One of the most compelling sights of the day, however, were the many wumpus resting in the trees above the trail. I was introduced to this term a few years ago by my friend Jen (whose birthday is today; happy birthday Jen!). These pillows of snow, accumulated in the boughs of fir and spruce trees overhanging the trail, make a whump! sound when they fall to the ground. A careless hiker, brushing the lower branches of a tree, can wake a sleeping wumpus and be surprised by the sudden whump of a wumpus on the back of his neck! Below is one particularly impressive set: a large wumpus, the size and shape of a black bear, and two smaller wumpus (the bear cubs?).
After two switches and two backs on the switchbacks, I reached the 10th Mountain Division outlook, which is nearly at the trail’s high point of 3520′. This spot often provides a nice view of Mount Moosilauke, but by now it was snowing hard and there was no view beyond the immediate clearing. Still, I enjoyed seeing the refreshed signage and thanked once again the many hardy Dartmouth men who fought in that division (and others) during WWII.

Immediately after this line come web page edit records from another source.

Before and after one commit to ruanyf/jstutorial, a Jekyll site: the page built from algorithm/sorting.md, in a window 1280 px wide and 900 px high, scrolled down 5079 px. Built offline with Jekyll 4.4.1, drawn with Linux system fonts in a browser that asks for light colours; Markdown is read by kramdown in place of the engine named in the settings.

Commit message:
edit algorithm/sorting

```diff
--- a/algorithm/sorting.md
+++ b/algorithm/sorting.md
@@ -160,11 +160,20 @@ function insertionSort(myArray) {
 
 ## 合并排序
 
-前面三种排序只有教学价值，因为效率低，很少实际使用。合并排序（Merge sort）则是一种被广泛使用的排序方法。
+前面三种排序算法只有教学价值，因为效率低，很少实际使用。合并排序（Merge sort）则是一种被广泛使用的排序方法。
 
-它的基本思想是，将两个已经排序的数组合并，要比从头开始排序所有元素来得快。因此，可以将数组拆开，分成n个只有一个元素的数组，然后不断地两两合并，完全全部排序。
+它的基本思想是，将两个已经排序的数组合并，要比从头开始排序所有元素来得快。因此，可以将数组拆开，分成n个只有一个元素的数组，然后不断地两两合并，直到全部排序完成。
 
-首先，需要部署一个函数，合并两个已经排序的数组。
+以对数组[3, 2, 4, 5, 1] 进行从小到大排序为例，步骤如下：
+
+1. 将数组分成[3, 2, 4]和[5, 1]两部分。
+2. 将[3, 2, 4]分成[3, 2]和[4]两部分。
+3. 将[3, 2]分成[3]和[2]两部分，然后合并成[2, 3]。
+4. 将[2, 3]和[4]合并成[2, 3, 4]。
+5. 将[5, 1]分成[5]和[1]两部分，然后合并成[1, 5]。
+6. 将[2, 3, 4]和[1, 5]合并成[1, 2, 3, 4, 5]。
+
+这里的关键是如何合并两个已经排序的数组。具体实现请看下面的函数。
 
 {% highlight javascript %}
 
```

It seemed likely that the earlier skiers, whose packed trail I’d been following so far, may have turned around here. (As I had done, a few years ago.) Would the trail ahead would become a difficult slog?! I pressed on, pleased to find that the onward trail was also packed, and even easier to follow. It appears that the earlier group(s) had done this loop in the clockwise direction, skiing up the far side and down the way I had come up. (Smart move! when I skied this loop counter-clockwise with the kids in 2014, I found this descent pretty hair-raising.)

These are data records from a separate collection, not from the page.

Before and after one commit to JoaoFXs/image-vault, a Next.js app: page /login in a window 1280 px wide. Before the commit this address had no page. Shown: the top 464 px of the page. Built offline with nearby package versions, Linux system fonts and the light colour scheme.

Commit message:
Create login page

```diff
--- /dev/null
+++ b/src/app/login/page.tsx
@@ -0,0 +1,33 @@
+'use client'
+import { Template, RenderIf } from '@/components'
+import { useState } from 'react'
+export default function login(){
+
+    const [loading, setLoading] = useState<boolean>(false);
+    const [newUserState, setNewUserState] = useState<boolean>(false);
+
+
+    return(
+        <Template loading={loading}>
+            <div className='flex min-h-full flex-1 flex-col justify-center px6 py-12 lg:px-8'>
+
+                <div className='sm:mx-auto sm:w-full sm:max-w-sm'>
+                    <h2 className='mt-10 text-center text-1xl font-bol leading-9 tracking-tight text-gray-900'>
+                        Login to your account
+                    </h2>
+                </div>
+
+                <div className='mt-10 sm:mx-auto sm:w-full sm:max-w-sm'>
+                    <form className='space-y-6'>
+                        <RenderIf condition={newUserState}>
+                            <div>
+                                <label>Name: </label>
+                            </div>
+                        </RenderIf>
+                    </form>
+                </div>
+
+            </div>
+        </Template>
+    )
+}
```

The snow was deeper here, the trees even more heavily burdened, and the wind even windier, but it was great to be headed downhill. Soon I rejoined the Ridge Trail; again there were no fresh tracks, but there were signs of older tracks. With more traffic on the Ridge Trail the going became even smoother, the underlying trail more firm. I was not the only one to realize this, as I followed day-old fox tracks for a good mile down the trail. The two bridge crossings helped to demonstrate the depth of the snow – although the snow on the bridges was far less deep than in the surrounding terrain, it remains quite deep!
When I reconnected with my original tracks, and had nearly reached the plowed access road, I quickly diverged from my early tracks to dip below the Lodge (instead of above it) so I could get a glimpse of the Lodge and its new bunkhouses on my way out. All seems well, and I hope to see them all re-open this summer!
Be sure to check out the gallery for more photos, full-size photos, and a brief video or two.
Distance: 10.8km (6.7 miles)
Gain: 315m (1033′)
Moosilauke summit is at upper left. Today’s hike is in blue, starting and ending at bottom center, and passing the Moosilauke Ravine Lodge at the icon.